**ACTIVITY**
Across all the records, filter for lines with the word "opacity" and copy them.
[Start of section]
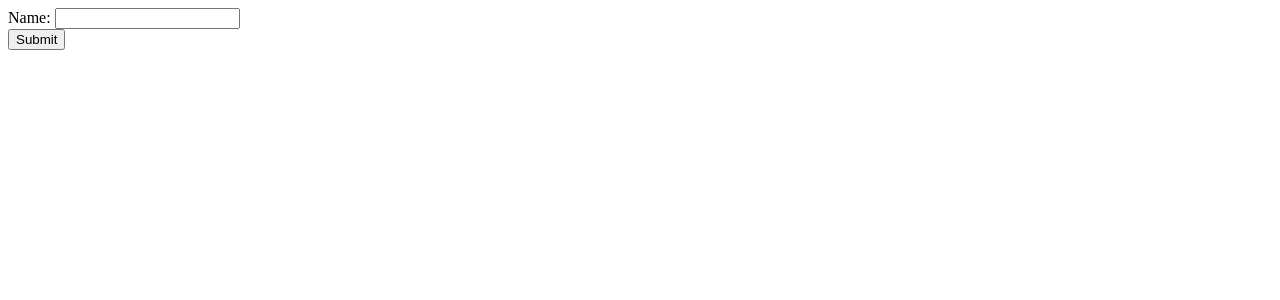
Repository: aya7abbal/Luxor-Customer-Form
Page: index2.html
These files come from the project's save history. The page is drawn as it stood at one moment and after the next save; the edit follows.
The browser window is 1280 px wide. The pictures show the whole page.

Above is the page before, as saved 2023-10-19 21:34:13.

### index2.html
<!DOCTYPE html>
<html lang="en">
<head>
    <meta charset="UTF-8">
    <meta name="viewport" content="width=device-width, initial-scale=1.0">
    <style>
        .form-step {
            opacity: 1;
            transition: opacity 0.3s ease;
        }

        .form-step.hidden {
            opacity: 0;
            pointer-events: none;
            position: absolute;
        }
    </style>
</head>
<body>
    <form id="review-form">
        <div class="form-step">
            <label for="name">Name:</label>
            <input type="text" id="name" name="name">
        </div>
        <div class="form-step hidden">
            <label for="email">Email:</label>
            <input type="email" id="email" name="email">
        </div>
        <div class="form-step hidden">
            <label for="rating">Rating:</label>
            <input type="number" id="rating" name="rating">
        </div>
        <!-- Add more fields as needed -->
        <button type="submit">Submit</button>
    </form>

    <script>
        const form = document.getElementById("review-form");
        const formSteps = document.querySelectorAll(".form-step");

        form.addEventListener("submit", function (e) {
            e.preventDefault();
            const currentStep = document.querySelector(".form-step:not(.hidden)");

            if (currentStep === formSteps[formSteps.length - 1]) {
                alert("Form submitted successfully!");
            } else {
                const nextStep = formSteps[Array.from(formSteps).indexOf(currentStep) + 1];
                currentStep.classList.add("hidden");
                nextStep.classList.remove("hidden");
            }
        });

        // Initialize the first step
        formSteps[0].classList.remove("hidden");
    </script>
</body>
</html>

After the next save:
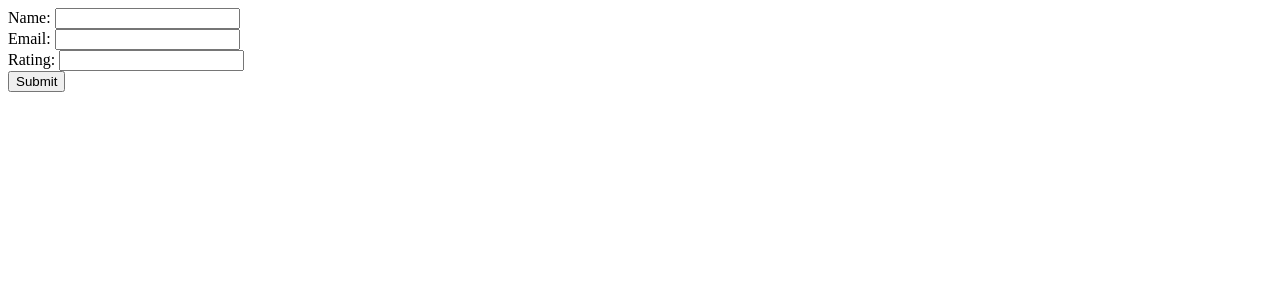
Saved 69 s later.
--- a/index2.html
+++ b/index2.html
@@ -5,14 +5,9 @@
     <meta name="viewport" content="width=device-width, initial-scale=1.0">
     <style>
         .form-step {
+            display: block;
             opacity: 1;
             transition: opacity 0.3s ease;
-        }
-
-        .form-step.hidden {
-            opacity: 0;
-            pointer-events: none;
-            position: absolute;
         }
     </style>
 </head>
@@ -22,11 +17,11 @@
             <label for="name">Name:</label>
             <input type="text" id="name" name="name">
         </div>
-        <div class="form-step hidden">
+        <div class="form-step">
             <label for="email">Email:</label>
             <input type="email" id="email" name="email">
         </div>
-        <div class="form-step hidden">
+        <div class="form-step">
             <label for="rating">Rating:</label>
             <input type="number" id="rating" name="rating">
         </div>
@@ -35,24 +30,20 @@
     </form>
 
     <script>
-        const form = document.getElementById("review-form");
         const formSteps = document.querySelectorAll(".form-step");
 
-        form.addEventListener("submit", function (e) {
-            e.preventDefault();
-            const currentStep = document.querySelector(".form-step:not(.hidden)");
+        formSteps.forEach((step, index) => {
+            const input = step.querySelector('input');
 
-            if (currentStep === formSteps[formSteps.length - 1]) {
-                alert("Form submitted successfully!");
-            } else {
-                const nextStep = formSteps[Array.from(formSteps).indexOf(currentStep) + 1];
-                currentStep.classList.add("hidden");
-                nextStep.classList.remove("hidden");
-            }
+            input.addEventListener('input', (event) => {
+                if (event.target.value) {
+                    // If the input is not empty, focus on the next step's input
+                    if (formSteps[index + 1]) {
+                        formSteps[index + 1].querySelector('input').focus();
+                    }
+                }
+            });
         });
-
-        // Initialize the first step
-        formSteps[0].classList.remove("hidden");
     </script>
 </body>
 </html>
[End of section]
**SOLUTION TO THE PROBLEM**
            opacity: 1;
            transition: opacity 0.3s ease;
            opacity: 0;
             opacity: 1;
             transition: opacity 0.3s ease;
-            opacity: 0;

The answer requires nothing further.